If you can do basic DIY, then electrically there's nothing to it - buy from the local B&Q/wicks/Screwfix a table lamp kit - a plastic lamp holder with cable already attached. Make up a small bracket and just remove the real lamp holder parts. Plenty of suitable threaded holes, so just a case of bending a few bits of aluminium strip and it's done. The only 'electrical' work is removing the two core cable, and threading the cable through the existing cable inlet.

I guess nowadays we should do the usual H&S getout and say that if you have to ask, then perhaps you shouldn't do it. Using plastic fittings is simple, and with a low wattage 'real' lamp, not nasty CFL or LED, it will look nice.

If its a stage light from the 60s-late 70s, be aware there is usually a white soft disk under the lampholder - an insulating, heat resistant spacer. be careful - they are made from asbestos!

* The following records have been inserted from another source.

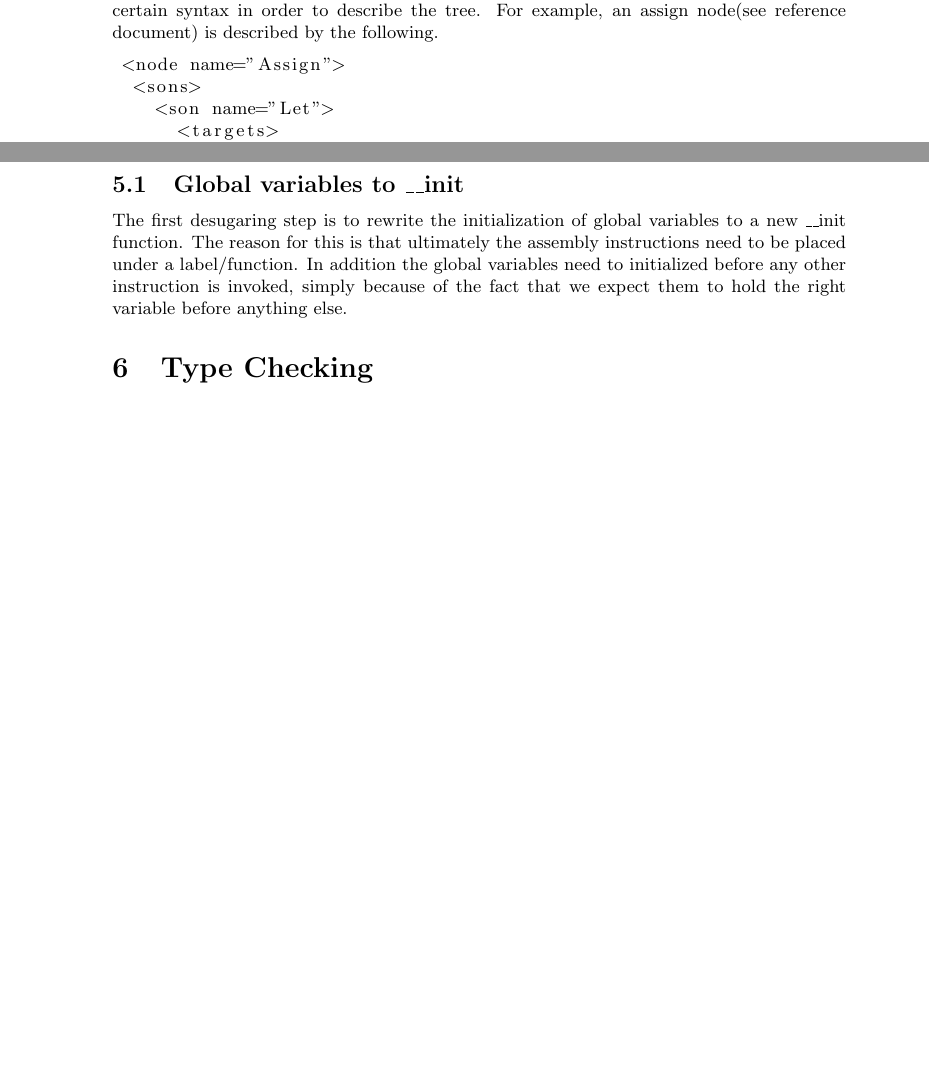
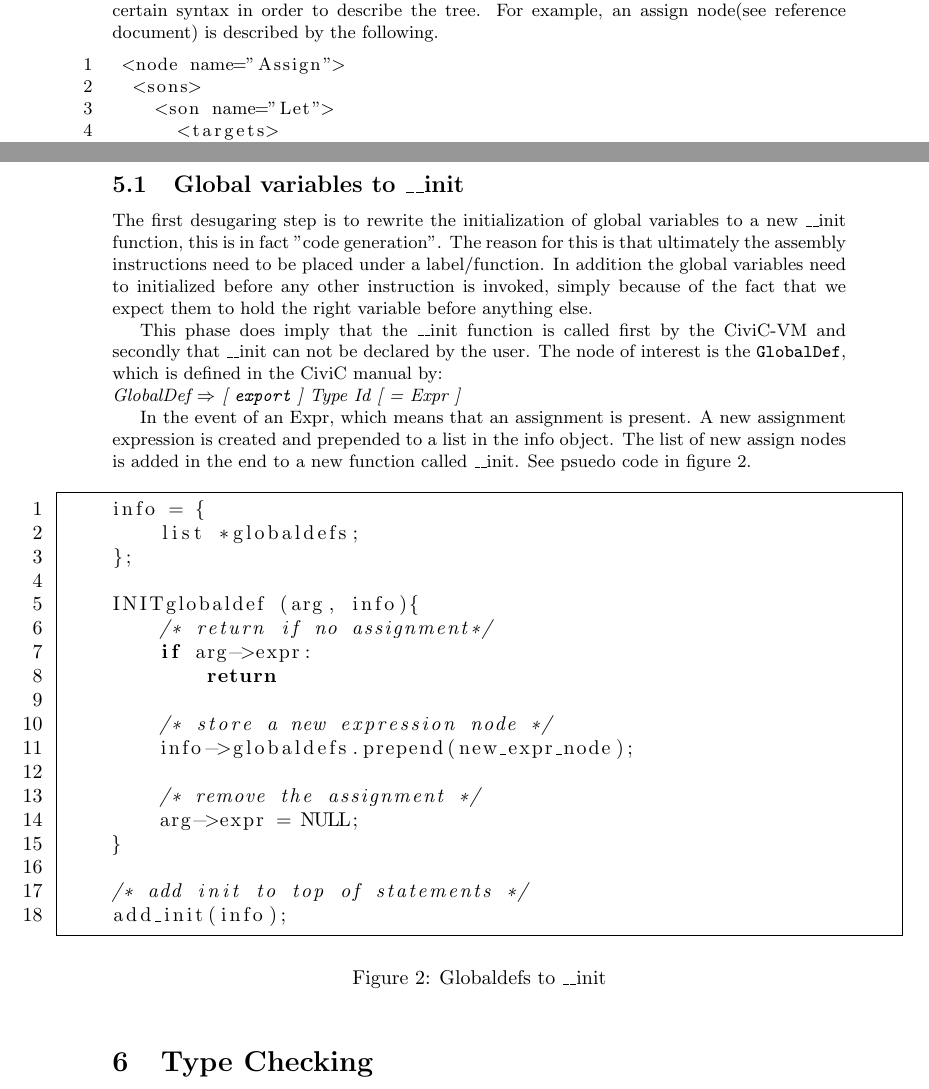
Before and after one commit to icyrizard/coco, a LaTeX document (report/report.tex): two parts of pages 2 and 5 of 5, joined at a grey line, cut so that both start at the same text, the shorter picture padded with empty space. Compiled offline with pdfLaTeX.

Commit message:
added __init part

```diff
--- a/report/report.tex
+++ b/report/report.tex
@@ -132,12 +136,47 @@ initialization.
 
 \subsection{Global variables to \_\_init}
 The first desugaring step is to rewrite the initialization of global variables
-to a new \_\_init function. The reason for this is that ultimately the assembly
-instructions need to be placed under a label/function. In addition the global
-variables need to initialized before any other instruction is invoked, simply
-because of the fact that we expect them to hold the right variable before
-anything else.
+to a new \_\_init function, this is in fact "code generation". The reason for
+this is that ultimately the assembly instructions need to be placed under a
+label/function. In addition the global variables need to initialized before any
+other instruction is invoked, simply because of the fact that we expect them to
+hold the right variable before anything else.
 
+This phase does imply that the \_\_init function is called first by the
+CiviC-VM and secondly that \_\_init can not be declared by the user.
+The node of interest is the \texttt{GlobalDef}, which is defined in the CiviC
+manual by:\\
+\textit{GlobalDef $\Rightarrow$ [ \texttt{export} ] Type Id [ = Expr ]}
+
+In the event of an Expr, which means that an assignment is present. A new
+assignment expression is created and prepended to a list in the info object.
+The list of new assign nodes is added in the end to a new function called
+\_\_init. See psuedo code in figure \ref{fig:init}.
+
+\begin{figure}[h]
+    \begin{lstlisting}[language=C, frame=single]
+    info = {
+        list *globaldefs;
+    };
+
+    INITglobaldef (arg, info){
+        /* return if no assignment*/
+        if arg->expr:
+            return
+
+        /* store a new expression node */
+        info->globaldefs.prepend(new_expr_node);
+
+        /* remove the assignment */
+        arg->expr = NULL;
+    }
+
+    /* add init to top of statements */
+    add_init(info);
+    \end{lstlisting}
+    \caption{Globaldefs to \_\_init}
+    \label{fig:init}
+\end{figure}
 
 
 \section{Type Checking}
```
Also changed, not shown: report/report.tex (5 more changed lines).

A proper electrician would probably use new rubber three core cable, earth bond the case and fit a sturdier metal lampholder, and the stick it on a tester - using a plastic ready made one just works better for people a little less proficient.